A pair of New Hampshire lawmakers filed a bill this month that, if approved, would let state-level agencies accept cryptocurrencies as payment, including the state's tax office.
Representatives Dennis Acton and Michael Yakubovich introduced House Bill 470 on Jan. 3, which seeks to require New Hampshire's state agencies accept cryptocurrencies for taxes and other fees through a third-party entity.
If passed, the bill would give the state treasurer until Nov. 1, 2019 to develop a plan for these agencies to begin integrating such payments.
Under current New Hampshire regulations, only U.S. dollars may be accepted by state agencies for payments at present, and any other currencies used would be returned to the sender. If the bill passes, it would allow these agencies to accept an undetermined number and type of cryptocurrencies through "an appropriate third party payment processor that will process cryptocurrency transactions at no cost to the state."

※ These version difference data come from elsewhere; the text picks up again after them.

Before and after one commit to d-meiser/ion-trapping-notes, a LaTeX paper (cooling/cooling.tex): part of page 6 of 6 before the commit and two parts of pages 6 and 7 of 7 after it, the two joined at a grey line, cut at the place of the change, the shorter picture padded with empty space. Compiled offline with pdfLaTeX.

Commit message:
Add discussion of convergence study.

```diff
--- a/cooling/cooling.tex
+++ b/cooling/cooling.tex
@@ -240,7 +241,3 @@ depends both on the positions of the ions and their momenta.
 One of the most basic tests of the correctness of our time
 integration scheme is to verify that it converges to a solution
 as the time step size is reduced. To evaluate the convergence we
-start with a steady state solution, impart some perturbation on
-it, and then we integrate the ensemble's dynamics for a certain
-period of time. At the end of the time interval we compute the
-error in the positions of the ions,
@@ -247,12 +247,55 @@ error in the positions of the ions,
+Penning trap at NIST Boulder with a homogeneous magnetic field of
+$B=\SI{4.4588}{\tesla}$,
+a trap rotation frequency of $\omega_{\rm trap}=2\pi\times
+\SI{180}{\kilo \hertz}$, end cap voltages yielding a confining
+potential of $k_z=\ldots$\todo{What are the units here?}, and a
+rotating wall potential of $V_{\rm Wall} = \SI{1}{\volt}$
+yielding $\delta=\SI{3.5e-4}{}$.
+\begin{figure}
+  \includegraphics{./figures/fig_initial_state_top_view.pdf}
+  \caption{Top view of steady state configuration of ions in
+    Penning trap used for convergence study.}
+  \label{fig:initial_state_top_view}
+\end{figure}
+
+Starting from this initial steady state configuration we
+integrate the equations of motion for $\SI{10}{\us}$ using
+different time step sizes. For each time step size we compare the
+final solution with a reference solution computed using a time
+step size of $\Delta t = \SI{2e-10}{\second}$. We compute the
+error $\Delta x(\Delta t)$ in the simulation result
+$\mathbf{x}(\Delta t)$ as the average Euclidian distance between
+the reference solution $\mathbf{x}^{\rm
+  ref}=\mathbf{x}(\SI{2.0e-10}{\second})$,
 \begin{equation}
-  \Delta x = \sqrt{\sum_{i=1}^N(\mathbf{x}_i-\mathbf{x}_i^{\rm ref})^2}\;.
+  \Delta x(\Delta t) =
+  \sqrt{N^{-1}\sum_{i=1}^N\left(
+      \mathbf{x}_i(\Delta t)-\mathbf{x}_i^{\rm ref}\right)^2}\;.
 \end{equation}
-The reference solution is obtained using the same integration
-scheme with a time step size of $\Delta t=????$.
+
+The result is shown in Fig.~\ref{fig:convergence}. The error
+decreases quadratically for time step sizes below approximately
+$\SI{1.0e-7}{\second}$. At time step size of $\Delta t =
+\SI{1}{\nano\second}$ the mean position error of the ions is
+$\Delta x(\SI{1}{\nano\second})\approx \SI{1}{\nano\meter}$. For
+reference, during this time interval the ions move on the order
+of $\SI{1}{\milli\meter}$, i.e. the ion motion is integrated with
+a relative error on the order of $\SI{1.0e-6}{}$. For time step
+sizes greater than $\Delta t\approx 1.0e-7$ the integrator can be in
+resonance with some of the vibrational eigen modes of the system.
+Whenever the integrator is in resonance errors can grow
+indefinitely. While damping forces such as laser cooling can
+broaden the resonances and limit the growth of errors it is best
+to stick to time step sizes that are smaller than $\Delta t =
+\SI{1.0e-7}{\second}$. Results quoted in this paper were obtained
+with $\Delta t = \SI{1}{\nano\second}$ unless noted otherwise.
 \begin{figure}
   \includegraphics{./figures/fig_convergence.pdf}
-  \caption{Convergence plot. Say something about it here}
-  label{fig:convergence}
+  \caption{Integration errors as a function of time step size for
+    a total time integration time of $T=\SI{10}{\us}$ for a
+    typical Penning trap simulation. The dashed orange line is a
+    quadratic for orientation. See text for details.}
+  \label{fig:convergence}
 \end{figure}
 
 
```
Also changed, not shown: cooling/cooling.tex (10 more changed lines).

"Assuming legislation is approved to amend this statute, the issues of valuation and currency risk are heightened by the volatility of cryptocurrency (bitcoin) fluctuations in value against the U.S. dollar," the bill's text explains, going on to state:
If implemented, New Hampshire agencies would start accepting cryptocurrencies on July 1, 2020. A hearing was scheduled for Jan. 23, according to public records, but as of press time, there is no recording of that hearing yet available.
Past bill didn't pass
New Hampshire's legislature has previously debated the merits of accepting bitcoin for taxes. A 2015 bill directed the state to partner with a bitcoin startup to accept payments made using the cryptocurrency.
Public records indicated at the time that the bill died in committee, having previously faced opposition from some lawmakers at the time. Other efforts, in states like Arizona, had progressed before falling to the wayside as well.
Ohio partnered with BitPay to convert any bitcoins submitted into U.S. dollars. It is unclear how many companies have done so to date, though digital retailer Overstock became the first major firm to do so earlier this year.
On Jan. 3, the company announced it would pay a portion of its 2019 taxes using bitcoin.